There was a leaderless White House, full of tension, chaos and infighting.
There was the dysfunction of an often leaderless White House.
And the oft-quoted statement first came about:
Obama kept on considering and redeciding the details until the last minute. Often the outcome of important policies were left to blind chance. (op. cit.) He would relitigate, even after decisions had seemed to be reached.
He relied on "shared interest" and consensus. The lack of surety and uncertainties from inexperience often paralyzed or inhibited decision making.
He learned the limits of pure intellect and spent "hour and hour in frustrating relitigations." (op. cit.)
NOT FACING THE FINANCIAL CHALLENGES
Although we might say that the inability to make difficult decisions would relate to not facing big challenges, I think they are separate, although both may require courage. It could, of course, be political fear that ruled. But there is no excuse for not doing his job!
Budgetary issues w styole…
He continually delayed the pain of "real fiscal rigor". He ducked tough choices.
Social Security, Medicare solvency and solutions, other than mention of intention, he proposed nothing concrete at all. But this job has to be done. This decision has to be made. We can't wait or continue in avoidance.
One problem that often occurs with inexperienced leaders is that they do not realize how long lead times are and so never allow for that. They fail to see the train coming down the tracks about ready to run over them or the snowball growing bigger and bigger... until, wham! it's too late.
Even his budget failed to acknowledge the realities - and it was voted down 97-0 in the Senate...
He had trouble making demands and insisting that people follow his orders and policies (what few he had made clear). As an experienced advisor noted that "can't be healthy."
As Anita Dunn said “The president is such a capable guy, he thought [misestimated!] he could master these organization issues. I don’t think he understood how important they were." (op. cit.) [I myself was surprised, even with my training, how hard it was to actually manage a business. Theory only went so far. And my idealism flopped at times - and cost me lots of money.]
Biden wanted Obama to step up and assert more control. (op. cit.)
The disclosures of his management struggles and in making difficult decisions complicated things. And he seemed not able to demand accountability of his top advisers. And he lost their confidence. (But they do support him and keep all of this relatively secret.)
No plan of action.
THE HEALTH CARE BILL
The passing of this bill, finally, helped him save face.
But he failed to proactively frame the debate and the bill and didn't lead on this. The congress spent six months in an "utterly incoherent process, where the White House seemed to be of many minds, or none at all." (op. cit.) Obama failed to intervene.
It turned out that Pelosi had been waiting for the White House to take the lead. He never did.

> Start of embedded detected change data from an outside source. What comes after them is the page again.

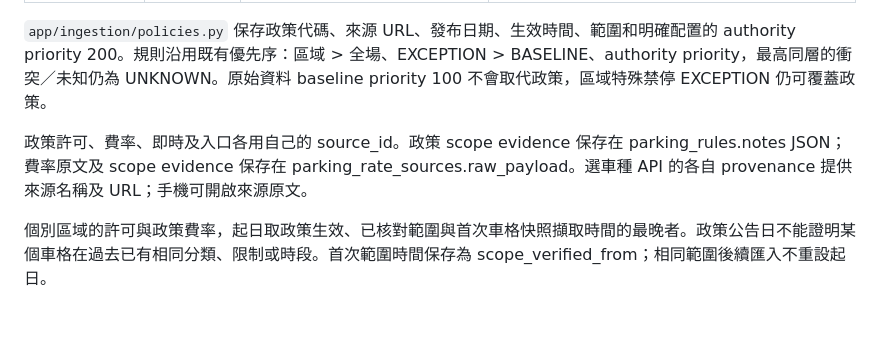
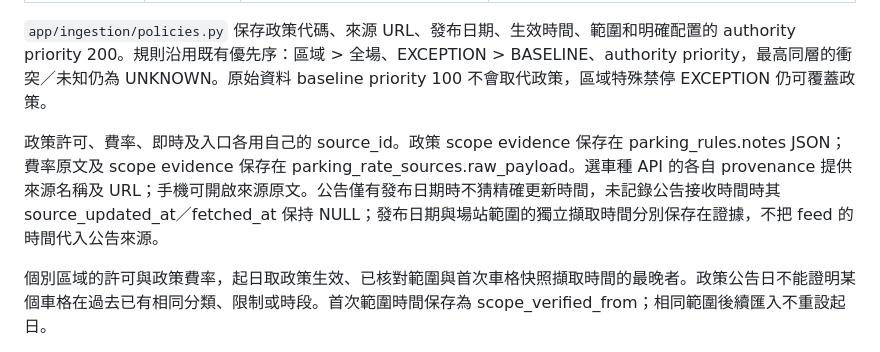
Before and after one commit to smvt1215/heavy-motorcycle-parking, a Markdown page: docs/twin-city-policy.md, the part around the change. Rendered like a GitHub page; blank space fills up the shorter version.

Commit message:
fix: separate policy and scope evidence timestamps

```diff
--- a/docs/twin-city-policy.md
+++ b/docs/twin-city-policy.md
@@ -12,7 +12,7 @@
 
 `app/ingestion/policies.py` 保存政策代碼、來源 URL、發布日期、生效時間、範圍和明確配置的 authority priority 200。規則沿用既有優先序：區域 > 全場、EXCEPTION > BASELINE、authority priority，最高同層的衝突／未知仍為 UNKNOWN。原始資料 baseline priority 100 不會取代政策，區域特殊禁停 EXCEPTION 仍可覆蓋政策。
 
-政策許可、費率、即時及入口各用自己的 source_id。政策 scope evidence 保存在 parking_rules.notes JSON；費率原文及 scope evidence 保存在 parking_rate_sources.raw_payload。選車種 API 的各自 provenance 提供來源名稱及 URL；手機可開啟來源原文。
+政策許可、費率、即時及入口各用自己的 source_id。政策 scope evidence 保存在 parking_rules.notes JSON；費率原文及 scope evidence 保存在 parking_rate_sources.raw_payload。選車種 API 的各自 provenance 提供來源名稱及 URL；手機可開啟來源原文。公告僅有發布日期時不猜精確更新時間，未記錄公告接收時間時其 source_updated_at／fetched_at 保持 NULL；發布日期與場站範圍的獨立擷取時間分別保存在證據，不把 feed 的時間代入公告來源。
 
 個別區域的許可與政策費率，起日取政策生效、已核對範圍與首次車格快照擷取時間的最晚者。政策公告日不能證明某個車格在過去已有相同分類、限制或時段。首次範圍時間保存為 scope_verified_from；相同範圍後續匯入不重設起日。
 
```
Also changed, not shown: docs/integration-acceptance.md (+2 -2 lines).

It turned out to actually be PelosiCare, about which we found out "you have to pass the bill to understand what is in it." (The wise Orszag called Pelosi’s house bill a “liberal fantasy of glut and expansion."
Obama got some mileage, using his frequent "make the other guy wrong" strategy, out of attacking the insurers.